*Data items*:
-- Opening Marker --
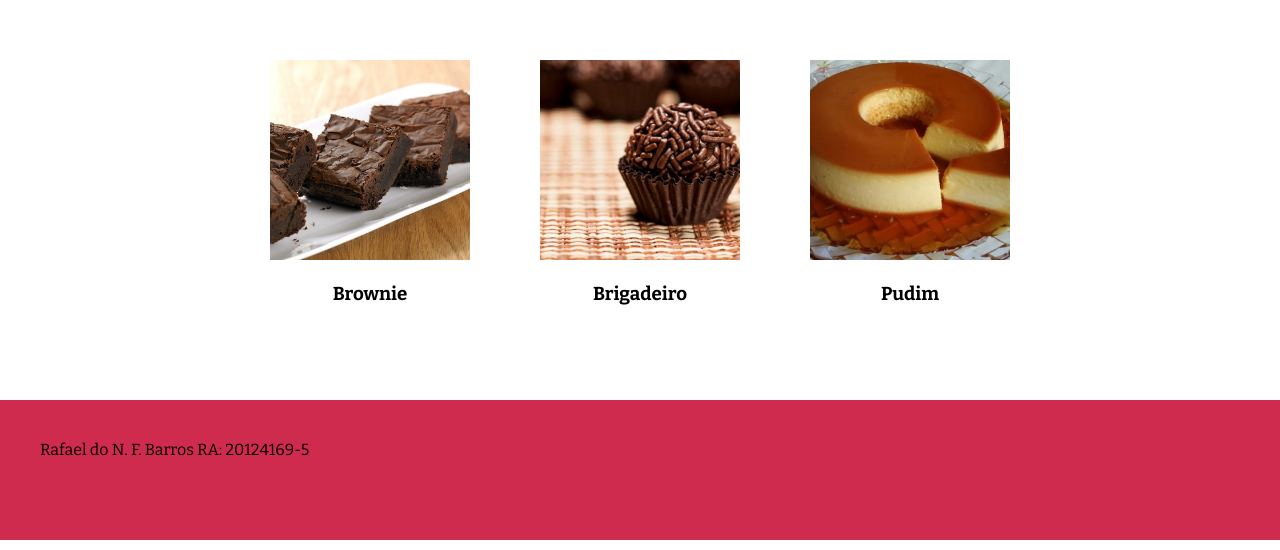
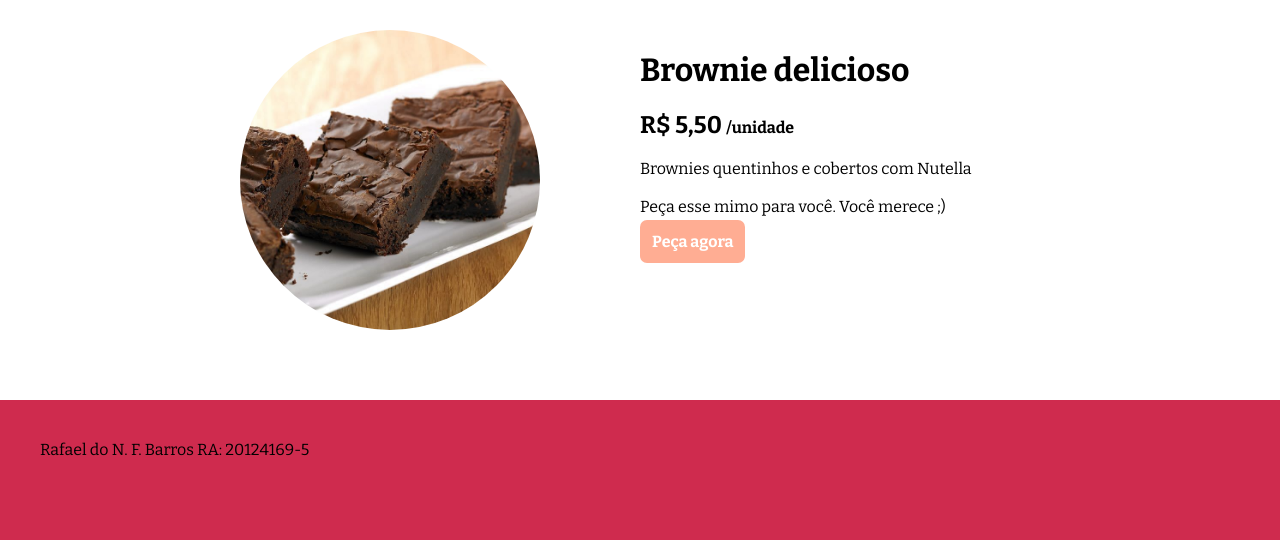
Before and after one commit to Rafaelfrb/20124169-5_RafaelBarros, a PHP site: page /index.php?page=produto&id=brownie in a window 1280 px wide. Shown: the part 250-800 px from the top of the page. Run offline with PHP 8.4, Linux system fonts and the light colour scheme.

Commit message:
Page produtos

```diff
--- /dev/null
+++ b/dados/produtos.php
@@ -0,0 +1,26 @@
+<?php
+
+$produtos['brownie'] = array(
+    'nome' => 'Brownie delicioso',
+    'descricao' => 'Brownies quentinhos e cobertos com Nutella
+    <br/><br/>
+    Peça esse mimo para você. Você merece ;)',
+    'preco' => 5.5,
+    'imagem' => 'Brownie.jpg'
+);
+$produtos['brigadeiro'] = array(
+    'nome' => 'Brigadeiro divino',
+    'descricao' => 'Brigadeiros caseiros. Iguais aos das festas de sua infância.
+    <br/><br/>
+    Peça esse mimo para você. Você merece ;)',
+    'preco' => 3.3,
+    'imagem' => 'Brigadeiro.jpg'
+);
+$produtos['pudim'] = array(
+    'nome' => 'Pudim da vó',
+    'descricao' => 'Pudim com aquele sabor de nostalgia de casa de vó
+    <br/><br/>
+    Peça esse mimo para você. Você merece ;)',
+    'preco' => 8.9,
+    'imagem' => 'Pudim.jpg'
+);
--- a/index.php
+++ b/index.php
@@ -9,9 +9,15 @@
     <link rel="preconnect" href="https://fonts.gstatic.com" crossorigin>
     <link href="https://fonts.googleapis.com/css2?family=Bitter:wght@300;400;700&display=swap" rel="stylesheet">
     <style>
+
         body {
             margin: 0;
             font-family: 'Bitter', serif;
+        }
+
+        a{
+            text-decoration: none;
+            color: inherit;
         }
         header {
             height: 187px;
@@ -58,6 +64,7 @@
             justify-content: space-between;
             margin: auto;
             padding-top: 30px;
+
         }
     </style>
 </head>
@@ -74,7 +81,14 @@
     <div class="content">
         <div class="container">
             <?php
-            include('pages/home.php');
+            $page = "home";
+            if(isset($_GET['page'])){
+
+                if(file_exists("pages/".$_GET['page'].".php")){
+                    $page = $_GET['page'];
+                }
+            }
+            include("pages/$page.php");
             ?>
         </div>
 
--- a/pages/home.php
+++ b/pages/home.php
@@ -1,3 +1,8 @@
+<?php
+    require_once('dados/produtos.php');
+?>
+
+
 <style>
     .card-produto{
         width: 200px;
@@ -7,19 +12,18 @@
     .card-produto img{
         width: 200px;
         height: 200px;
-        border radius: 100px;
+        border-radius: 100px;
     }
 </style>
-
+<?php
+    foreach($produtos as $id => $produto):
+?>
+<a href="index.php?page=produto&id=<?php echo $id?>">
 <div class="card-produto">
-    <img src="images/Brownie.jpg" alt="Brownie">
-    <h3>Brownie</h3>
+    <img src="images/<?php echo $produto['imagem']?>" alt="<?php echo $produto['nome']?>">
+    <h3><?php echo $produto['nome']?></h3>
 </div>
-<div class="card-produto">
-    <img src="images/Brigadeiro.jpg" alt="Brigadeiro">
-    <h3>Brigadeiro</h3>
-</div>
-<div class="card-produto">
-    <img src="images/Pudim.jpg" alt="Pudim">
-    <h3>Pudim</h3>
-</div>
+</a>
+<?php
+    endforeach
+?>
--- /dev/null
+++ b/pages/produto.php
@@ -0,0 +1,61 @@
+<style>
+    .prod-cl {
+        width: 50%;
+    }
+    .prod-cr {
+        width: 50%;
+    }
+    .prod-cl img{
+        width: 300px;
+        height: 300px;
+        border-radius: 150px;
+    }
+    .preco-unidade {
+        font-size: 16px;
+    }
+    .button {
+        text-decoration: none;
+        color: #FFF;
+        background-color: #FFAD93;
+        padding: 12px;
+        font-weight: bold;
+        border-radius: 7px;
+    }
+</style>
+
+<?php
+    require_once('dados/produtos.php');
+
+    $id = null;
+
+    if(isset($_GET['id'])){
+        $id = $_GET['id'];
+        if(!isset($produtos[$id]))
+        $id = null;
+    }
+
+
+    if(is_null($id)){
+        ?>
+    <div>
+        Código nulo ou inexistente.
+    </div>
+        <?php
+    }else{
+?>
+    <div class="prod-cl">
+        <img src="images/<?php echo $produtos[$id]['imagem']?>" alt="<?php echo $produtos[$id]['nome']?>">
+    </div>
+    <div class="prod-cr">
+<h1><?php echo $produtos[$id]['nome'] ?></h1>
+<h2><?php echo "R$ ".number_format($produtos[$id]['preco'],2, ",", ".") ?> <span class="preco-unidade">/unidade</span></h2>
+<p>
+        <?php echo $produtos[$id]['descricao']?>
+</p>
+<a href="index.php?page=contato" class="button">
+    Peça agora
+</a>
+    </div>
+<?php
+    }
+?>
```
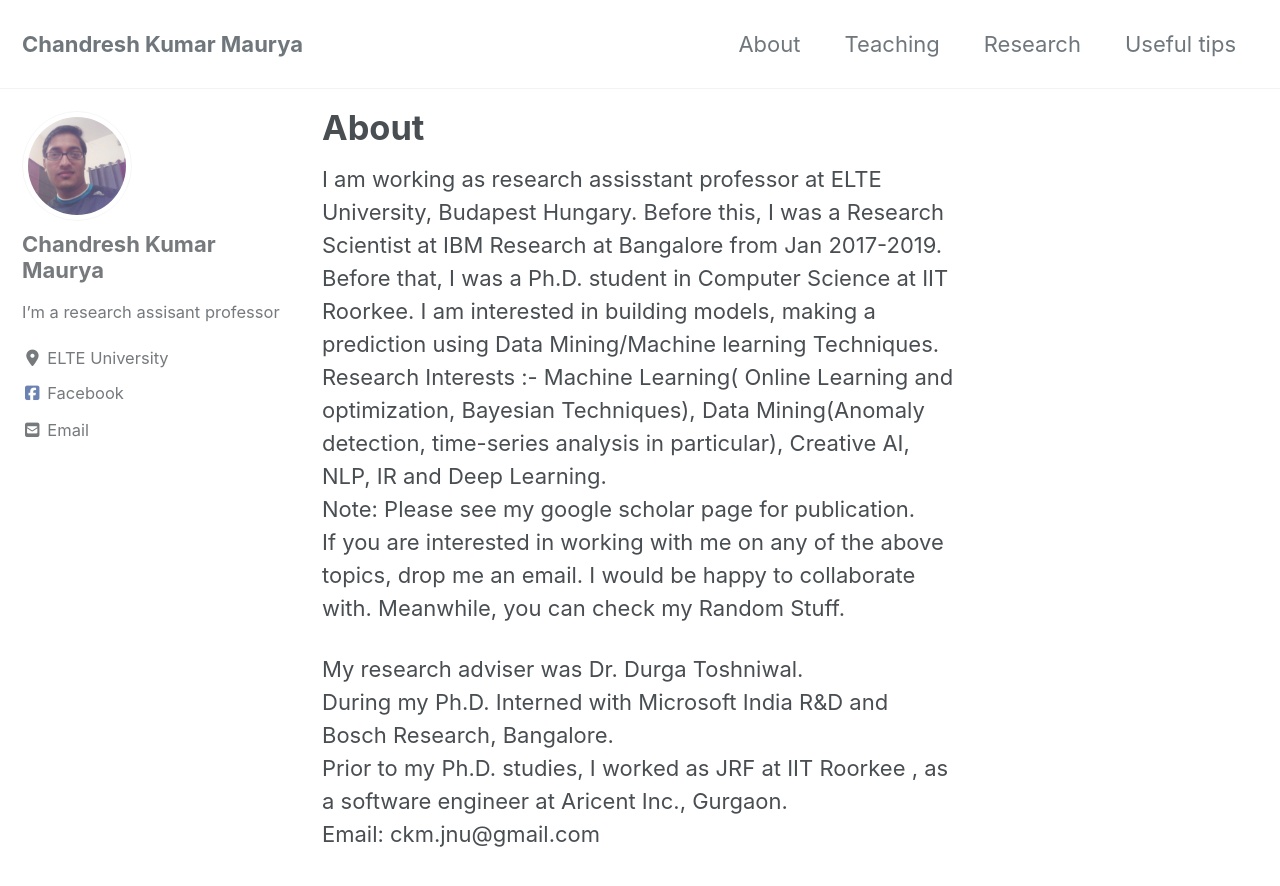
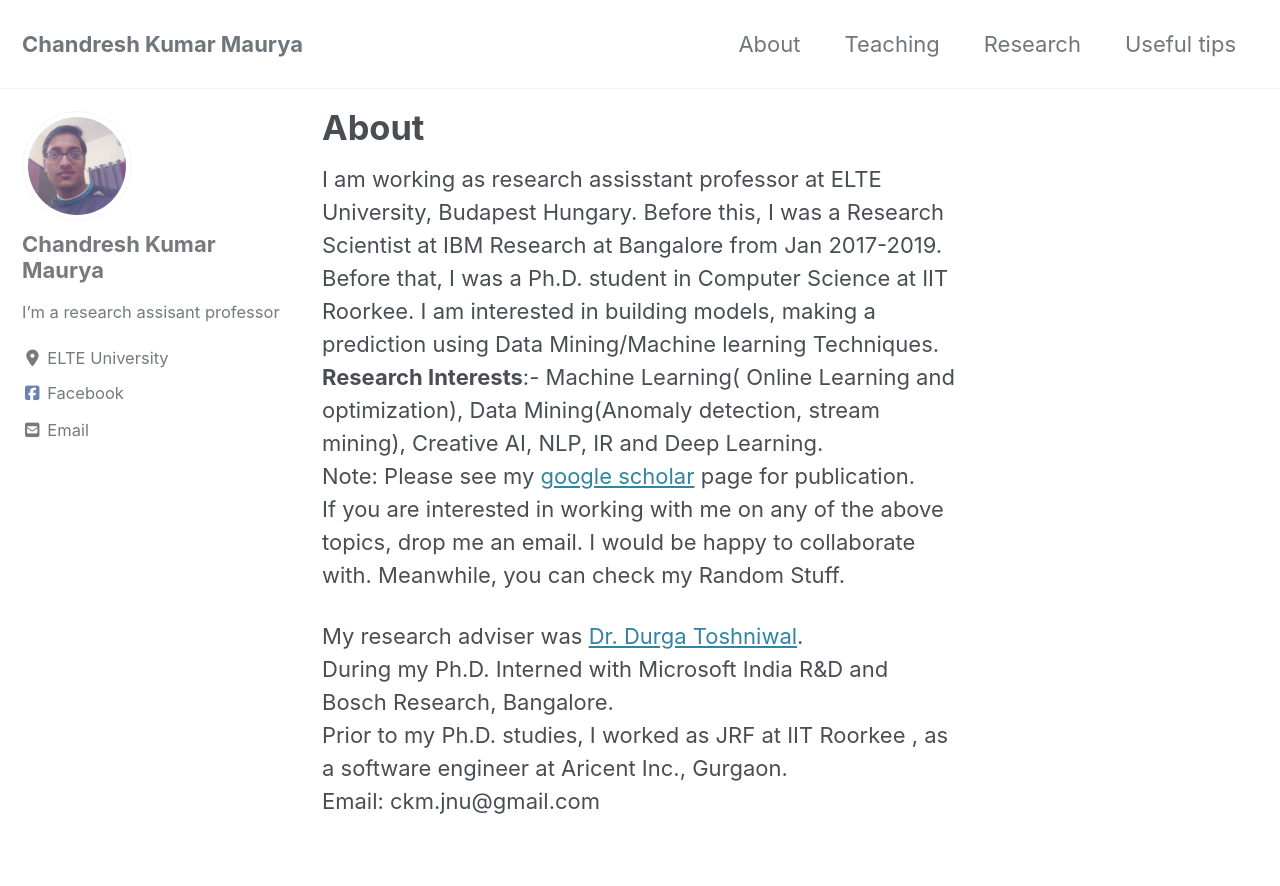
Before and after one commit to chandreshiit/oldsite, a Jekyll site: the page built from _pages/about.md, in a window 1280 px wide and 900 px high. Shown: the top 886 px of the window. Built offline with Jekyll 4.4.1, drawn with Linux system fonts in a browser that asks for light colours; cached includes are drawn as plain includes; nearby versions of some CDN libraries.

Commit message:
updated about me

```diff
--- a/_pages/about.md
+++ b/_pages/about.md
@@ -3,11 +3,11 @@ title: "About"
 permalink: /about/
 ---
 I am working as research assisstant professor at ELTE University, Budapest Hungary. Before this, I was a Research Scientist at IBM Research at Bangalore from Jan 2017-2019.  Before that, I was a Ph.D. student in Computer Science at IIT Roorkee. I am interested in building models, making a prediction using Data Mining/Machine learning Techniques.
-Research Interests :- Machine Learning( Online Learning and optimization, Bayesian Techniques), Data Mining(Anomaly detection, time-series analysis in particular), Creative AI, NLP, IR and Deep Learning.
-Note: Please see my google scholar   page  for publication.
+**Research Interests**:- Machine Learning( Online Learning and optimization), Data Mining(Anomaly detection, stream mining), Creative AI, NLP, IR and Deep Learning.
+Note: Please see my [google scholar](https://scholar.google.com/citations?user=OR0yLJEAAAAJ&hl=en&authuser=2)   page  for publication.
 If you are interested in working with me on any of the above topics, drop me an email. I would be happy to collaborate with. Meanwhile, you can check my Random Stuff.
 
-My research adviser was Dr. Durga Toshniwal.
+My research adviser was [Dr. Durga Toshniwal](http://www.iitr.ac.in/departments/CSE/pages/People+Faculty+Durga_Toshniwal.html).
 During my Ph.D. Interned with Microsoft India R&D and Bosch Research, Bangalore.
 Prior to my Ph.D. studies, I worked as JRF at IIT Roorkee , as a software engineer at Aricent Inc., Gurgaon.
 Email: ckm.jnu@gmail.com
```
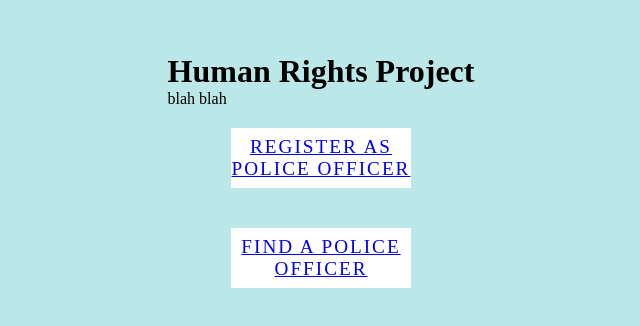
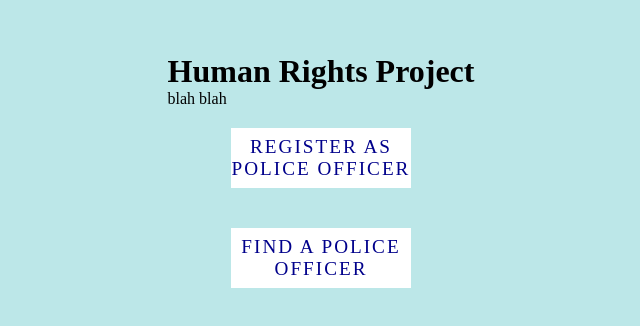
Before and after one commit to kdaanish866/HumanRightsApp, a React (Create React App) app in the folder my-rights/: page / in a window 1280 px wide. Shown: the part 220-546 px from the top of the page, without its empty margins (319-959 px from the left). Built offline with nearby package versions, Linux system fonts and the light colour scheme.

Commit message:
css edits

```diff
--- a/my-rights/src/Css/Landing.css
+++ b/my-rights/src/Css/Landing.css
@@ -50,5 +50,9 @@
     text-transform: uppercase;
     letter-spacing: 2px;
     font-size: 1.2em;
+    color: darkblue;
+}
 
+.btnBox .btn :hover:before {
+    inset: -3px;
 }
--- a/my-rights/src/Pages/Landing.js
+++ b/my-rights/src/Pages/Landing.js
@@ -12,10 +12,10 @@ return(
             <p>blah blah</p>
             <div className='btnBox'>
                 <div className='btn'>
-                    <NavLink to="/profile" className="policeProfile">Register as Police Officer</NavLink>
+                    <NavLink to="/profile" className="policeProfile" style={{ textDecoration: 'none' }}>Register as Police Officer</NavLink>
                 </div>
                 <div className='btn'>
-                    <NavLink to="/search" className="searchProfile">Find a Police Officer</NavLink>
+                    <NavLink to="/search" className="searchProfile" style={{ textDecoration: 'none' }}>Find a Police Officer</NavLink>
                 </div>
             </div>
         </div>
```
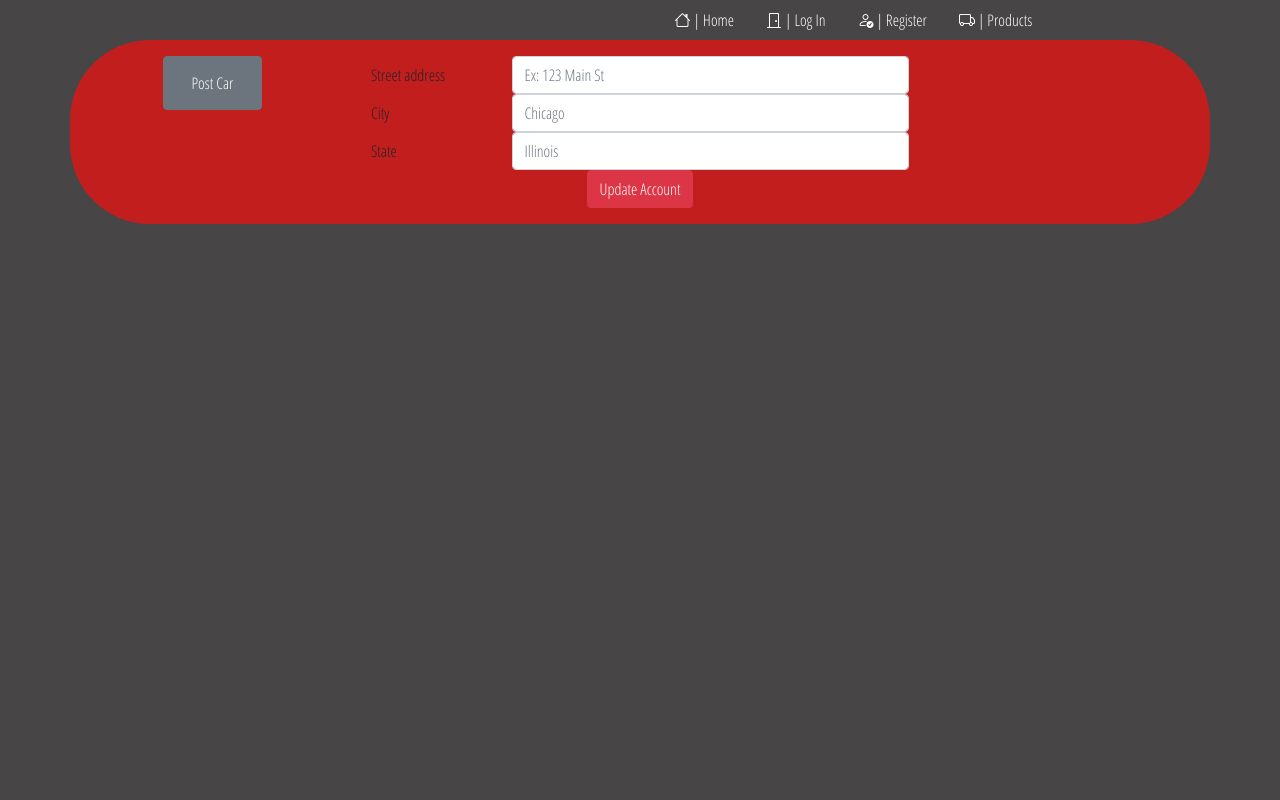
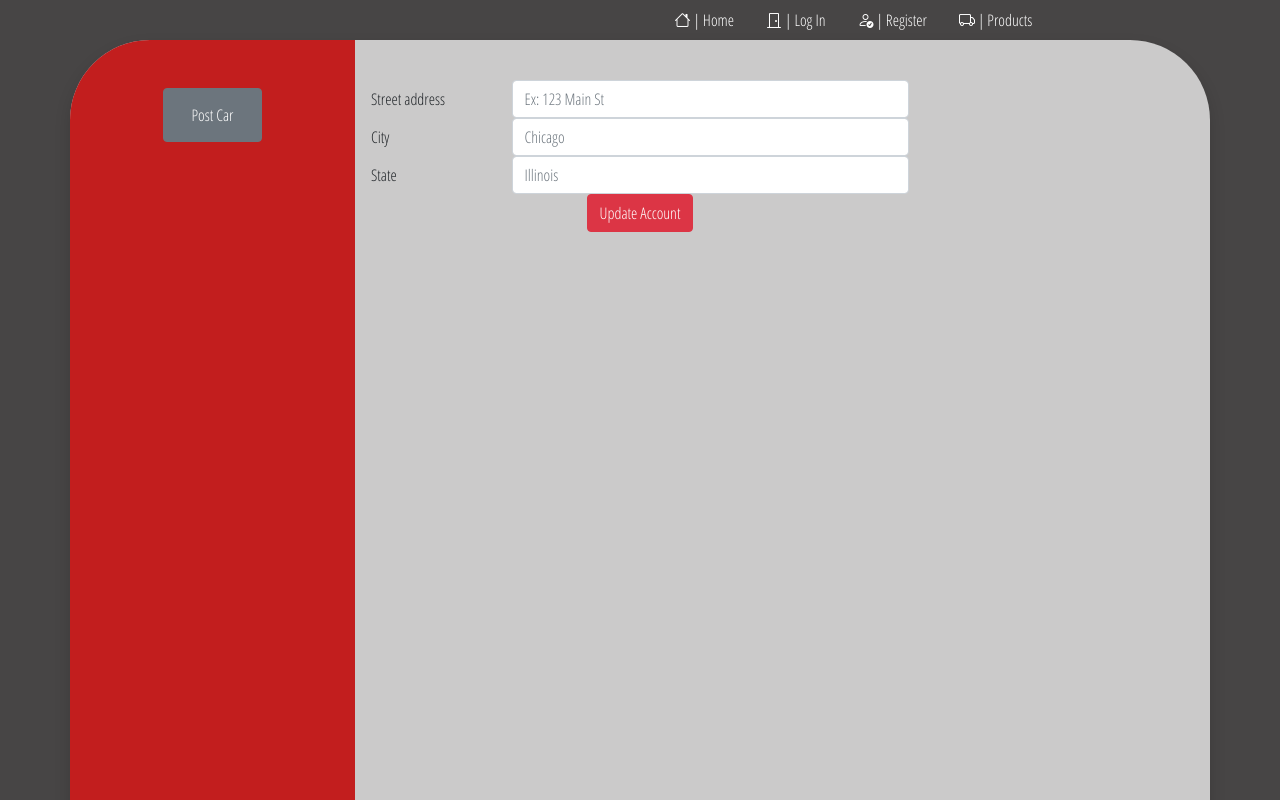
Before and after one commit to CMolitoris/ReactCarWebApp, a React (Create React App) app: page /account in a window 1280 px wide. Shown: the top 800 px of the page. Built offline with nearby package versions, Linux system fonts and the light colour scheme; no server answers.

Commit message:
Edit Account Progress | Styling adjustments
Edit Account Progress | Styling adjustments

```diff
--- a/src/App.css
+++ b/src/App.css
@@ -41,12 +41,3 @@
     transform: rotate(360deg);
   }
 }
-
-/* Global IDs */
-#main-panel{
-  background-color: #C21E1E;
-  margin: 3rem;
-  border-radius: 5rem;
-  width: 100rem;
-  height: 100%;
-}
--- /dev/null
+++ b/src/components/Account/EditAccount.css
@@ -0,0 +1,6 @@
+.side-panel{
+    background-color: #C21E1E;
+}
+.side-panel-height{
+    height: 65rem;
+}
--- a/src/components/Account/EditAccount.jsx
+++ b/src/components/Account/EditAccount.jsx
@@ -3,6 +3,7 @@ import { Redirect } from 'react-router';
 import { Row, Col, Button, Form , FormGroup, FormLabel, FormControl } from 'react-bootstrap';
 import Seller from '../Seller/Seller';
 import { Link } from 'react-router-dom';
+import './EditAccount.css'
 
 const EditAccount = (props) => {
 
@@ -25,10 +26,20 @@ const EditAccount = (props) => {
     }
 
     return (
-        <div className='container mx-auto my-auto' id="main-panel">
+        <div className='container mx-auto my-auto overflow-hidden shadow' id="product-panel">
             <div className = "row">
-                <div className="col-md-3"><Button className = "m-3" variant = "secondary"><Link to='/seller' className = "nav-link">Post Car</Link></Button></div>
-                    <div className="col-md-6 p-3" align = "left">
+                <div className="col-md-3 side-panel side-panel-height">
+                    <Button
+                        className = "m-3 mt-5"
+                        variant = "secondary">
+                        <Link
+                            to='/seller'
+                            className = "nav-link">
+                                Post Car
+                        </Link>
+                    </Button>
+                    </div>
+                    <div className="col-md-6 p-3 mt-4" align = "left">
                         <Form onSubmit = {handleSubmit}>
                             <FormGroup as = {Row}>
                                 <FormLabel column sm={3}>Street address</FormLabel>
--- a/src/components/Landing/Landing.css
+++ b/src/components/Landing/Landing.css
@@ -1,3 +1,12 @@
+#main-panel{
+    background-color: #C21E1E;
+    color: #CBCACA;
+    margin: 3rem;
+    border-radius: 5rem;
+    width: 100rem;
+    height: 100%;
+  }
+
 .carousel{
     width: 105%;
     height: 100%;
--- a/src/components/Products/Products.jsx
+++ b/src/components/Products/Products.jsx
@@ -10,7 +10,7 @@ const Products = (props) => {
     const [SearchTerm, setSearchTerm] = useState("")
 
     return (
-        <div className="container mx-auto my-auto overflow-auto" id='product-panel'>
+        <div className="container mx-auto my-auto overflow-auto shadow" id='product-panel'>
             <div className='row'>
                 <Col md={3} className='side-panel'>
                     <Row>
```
-- Closing Marker --
*What is needed*: Show every line of the data that includes the string "color".

*Task output*:
+            color: inherit;
+        color: #FFF;
+        background-color: #FFAD93;
+    color: darkblue;
-  background-color: #C21E1E;
+    background-color: #C21E1E;
+    background-color: #C21E1E;
+    color: #CBCACA;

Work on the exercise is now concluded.